It's being declared a victory for her and will probably keep her well in the lead, but my guess is he might pick up a few points because she often sounded like she was reciting speech excerpts or policy points rather than expressing spontaneous passion. Hope I'm wrong.

Tuesday, October 18, 2016


Seems like it's Yul Brynner nostalgia year with the new version of THE MAGNIFICENT SEVEN film and now the HBO series WESTWORLD based on the Brynner film back in the day. But that's not the reason I decided to check out HBO's WESTWORLD. It was the incredibly impressive cast, led by Evan Rachel Wood, one of the most underrated actors out there. Always brilliant even if the material isn't, and she doesn't let me down in WESTWORLD. Her performance so far has made me watch it, despite the seemingly de rigueur sadistic violence endemic to too much of cable TV and films these days.

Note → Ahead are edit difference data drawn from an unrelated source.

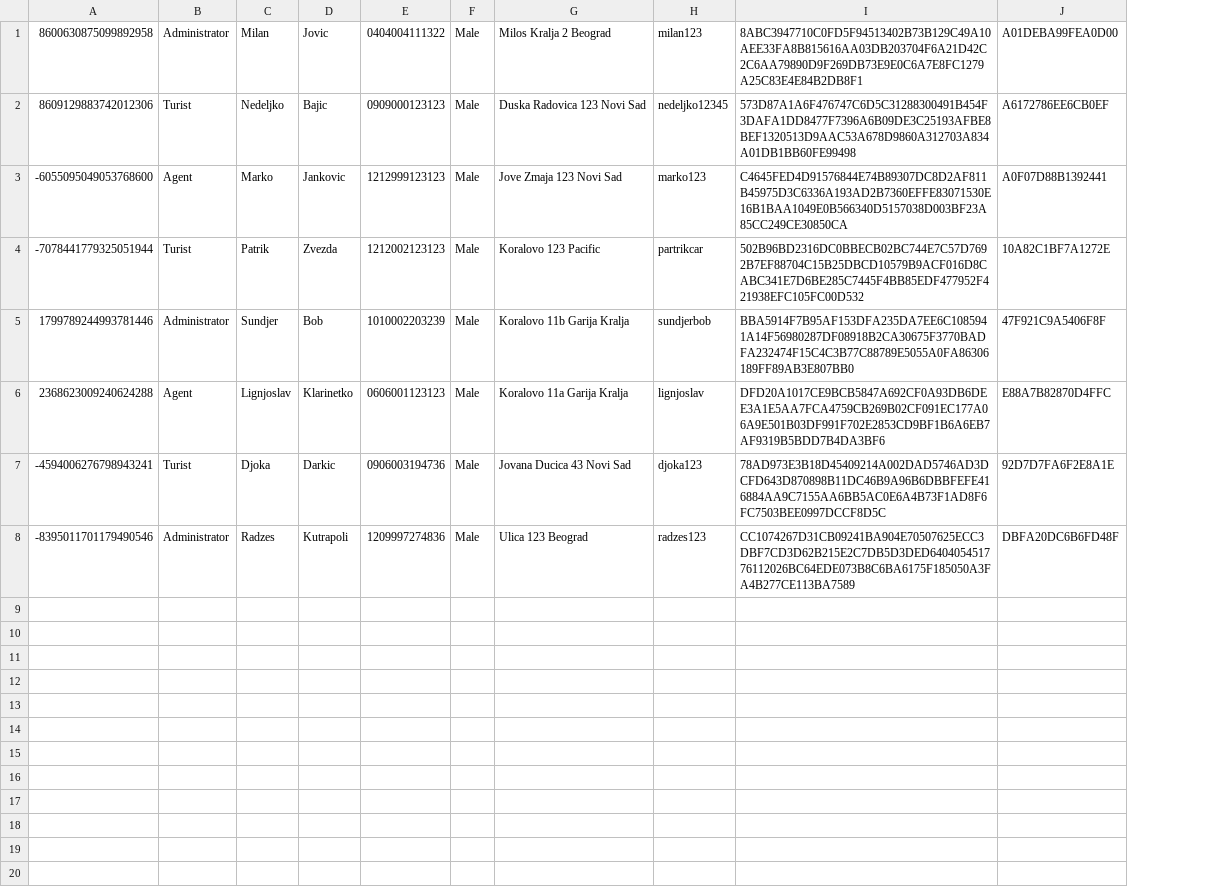
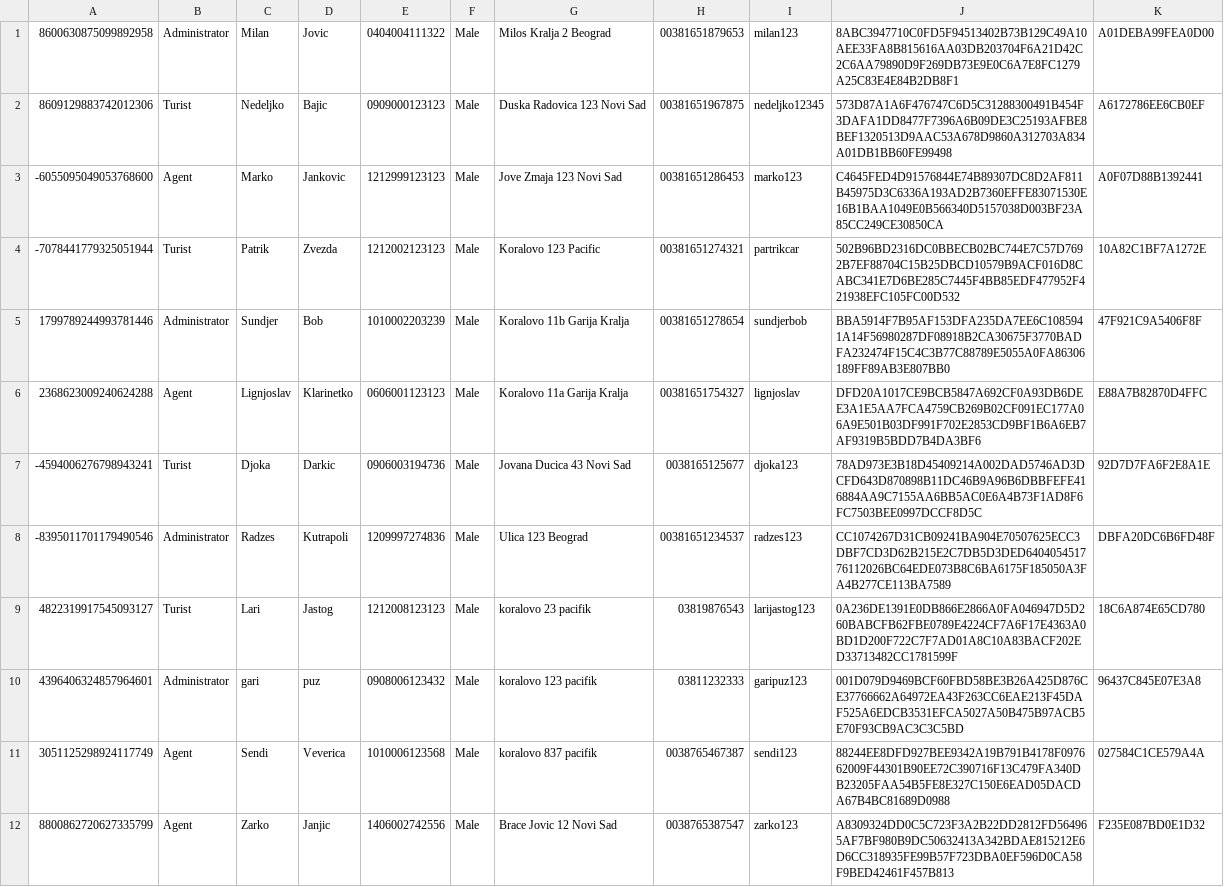
Before and after one commit to FrontendProOR/UOP-Project, a CSV file: src/data/userdata.csv, drawn as a sheet; the diff names each change by its address in the sheet, - before the commit and + after, or states it on an @@ line.

Commit message:
added turist window and arrangment offers on it

```diff
--- a/src/data/userdata.csv
+++ b/src/data/userdata.csv
+column H, rows 1-8: 00381651879653 | 00381651967875 | 00381651286453 | 00381651274321 | 00381651278654 | 00381651754327 | 0038165125677 | 00381651234537
+row 9: 4822319917545093127 | Turist | Lari | Jastog | 1212008123123 | Male | koralovo 23 pacifik | 03819876543 | larijastog123 | 0A236DE1391E0DB866E2866A0FA046947D5D260BABCFB62FBE0789E4224CF7A6F17E4363A0BD1D200F722C7F7AD01A8C10A83BACF202ED33713482CC1781599F | 18C6A874E65CD780
+row 10: 4396406324857964601 | Administrator | gari | puz | 0908006123432 | Male | koralovo 123 pacifik | 03811232333 | garipuz123 | 001D079D9469BCF60FBD58BE3B26A425D876CE37766662A64972EA43F263CC6EAE213F45DAF525A6EDCB3531EFCA5027A50B475B97ACB5E70F93CB9AC3C3C5BD | 96437C845E07E3A8
+row 11: 3051125298924117749 | Agent | Sendi | Veverica | 1010006123568 | Male | koralovo 837 pacifik | 0038765467387 | sendi123 | 88244EE8DFD927BEE9342A19B791B4178F097662009F44301B90EE72C390716F13C479FA340DB23205FAA54B5FE8E327C150E6EAD05DACDA67B4BC81689D0988 | 027584C1CE579A4A
+row 12: 8800862720627335799 | Agent | Zarko | Janjic | 1406002742556 | Male | Brace Jovic 12 Novi Sad | 0038765387547 | zarko123 | A8309324DD0C5C723F3A2B22DD2812FD564965AF7BF980B9DC50632413A342BDAE815212E6D6CC318935FE99B57F723DBA0EF596D0CA58F9BED42461F457B813 | F235E087BD0E1D32
```
Also changed, not shown: src/data/arrangments.csv, src/data/reservations.csv, 12 other files.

The creators, Lisa Joy and Jonatan Nolan, play mind games beyond the original movie's simple premise, so that after only the first three shows I'm almost lost. But...with Anthony Hopkins playing his usual sardonic-and-probably-evil professorial genius and Ed Harris the seemingly sadist anti-hero, and Jefferey Wright and Thandie Newton committing their unique talents to playing what so far seem like hopeless characters, and more...well, I'm gonna keep watching.

Saturday, October 15, 2016

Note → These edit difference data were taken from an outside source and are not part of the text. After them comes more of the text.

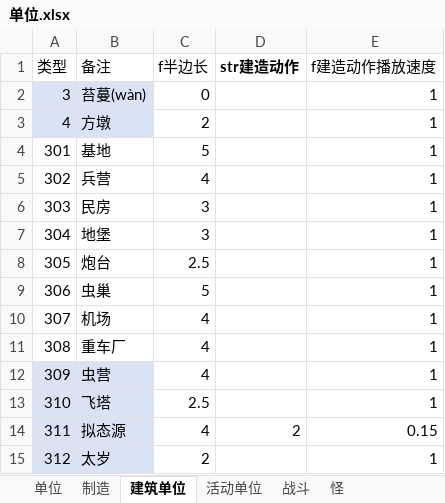
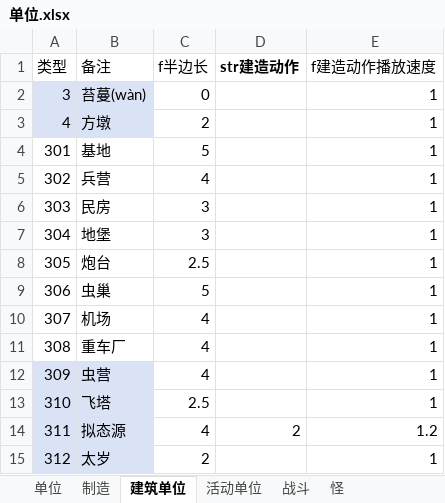
Before and after one commit to 544898458/Iocp20Coroutine, an Excel workbook: Iocp20Coroutine/表/单位.xlsx, sheet 建筑单位, drawn as a sheet; values as stored, in another font and other column widths than the file's, no borders; the diff names each change by its address in the sheet, - before the commit and + after, or states it on an @@ line.

```diff
--- a/Iocp20Coroutine/表/单位.xlsx (sheet 建筑单位)
+++ b/Iocp20Coroutine/表/单位.xlsx (sheet 建筑单位)
-E14 (f建造动作播放速度): 0.15
+E14 (f建造动作播放速度): 1.2
```
Also changed, not shown: 1 other file.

I began writing poetry as soon as I learned to write (there's a poem in my archives written to my mother when I was five in 1947), started sending poems to magazines in my teens (in the 1950s) and began publishing my poems in my late teens (the early '60s). One of the poets who influenced me at that time was Gary Snyder. I met him when I handset the original Windhover Press fine printed book REGARDING WAVE in 1969 (later published by New Directions from that version).

I have almost never been disappointed in Snyder's writing, and in the 1960s, especially, admired everything he wrote. That still holds true today, after reading this latest Snyder collection, THIS PRESENT MOMENT. Now in his eighties, and one of the last of his generation of poets to still be around, if not the actual last, this book is a fitting coda to his writing and poetry career.

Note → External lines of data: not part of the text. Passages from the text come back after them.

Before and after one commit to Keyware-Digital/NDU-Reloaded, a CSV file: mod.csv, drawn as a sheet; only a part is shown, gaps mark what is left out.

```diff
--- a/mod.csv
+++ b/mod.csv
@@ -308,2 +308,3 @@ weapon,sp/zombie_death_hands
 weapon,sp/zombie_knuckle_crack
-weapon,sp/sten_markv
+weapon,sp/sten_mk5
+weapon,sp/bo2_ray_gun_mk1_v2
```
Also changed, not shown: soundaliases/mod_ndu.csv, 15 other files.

Like an old athlete who doesn't have as many moves anymore as the young one, but can achieve the same results with those fewer moves, because he has the experience and expertise, THIS PRESENT MOMENT is a tribute to Snyder's poetic skills as much as any previous book. Here's just one example from it:

Young David in Florence, Before the Kill

Michelangelo’s David’s not a warrior,
not just a clever boy—he’s a cool young man.
Weight on the right leg, eyes left
brow crinkled, calculating, estimating
    the text says Goliath is already down.

Left arm to his left shoulder and the stone-pouch,
right hand down at his side,
holds the ends
     long leather sling straps—he has not
thrown it yet. Stands still, in a deep place
a hinge in time

and naked grace.

Firenze 2004

Friday, October 14, 2016


prizes are extremely arbitrary so who wins isn't obviously always dependent on quality of work...though the quality of Dylan's work is extraordinary (as in literally extra ordinary) even if it is often derived from other people's writing, musically, lyrics, and otherwise, but that is an ancient technique (see centos) totally indulged in and accepted in contemporary work and ever since modernism, so that makes him even more literary in a way... that said, I can see why some writers are offended by this Nobel since there are so many worthy poets and fiction writers and playwrights whose work has either been unrewarded or completely overlooked and deserves attention, and at least some monetary reward, and Dylan has already received all that...on the other hand his winning validates (and in a way elevates) almost an entire generation (now aged) and his impact on not only it but those that followed, whether indirectly or not...but the article is right to point out that the music field generally rewards its artists much better than the literary one of poets and fiction you can see...mixed reaction but mostly happy about it...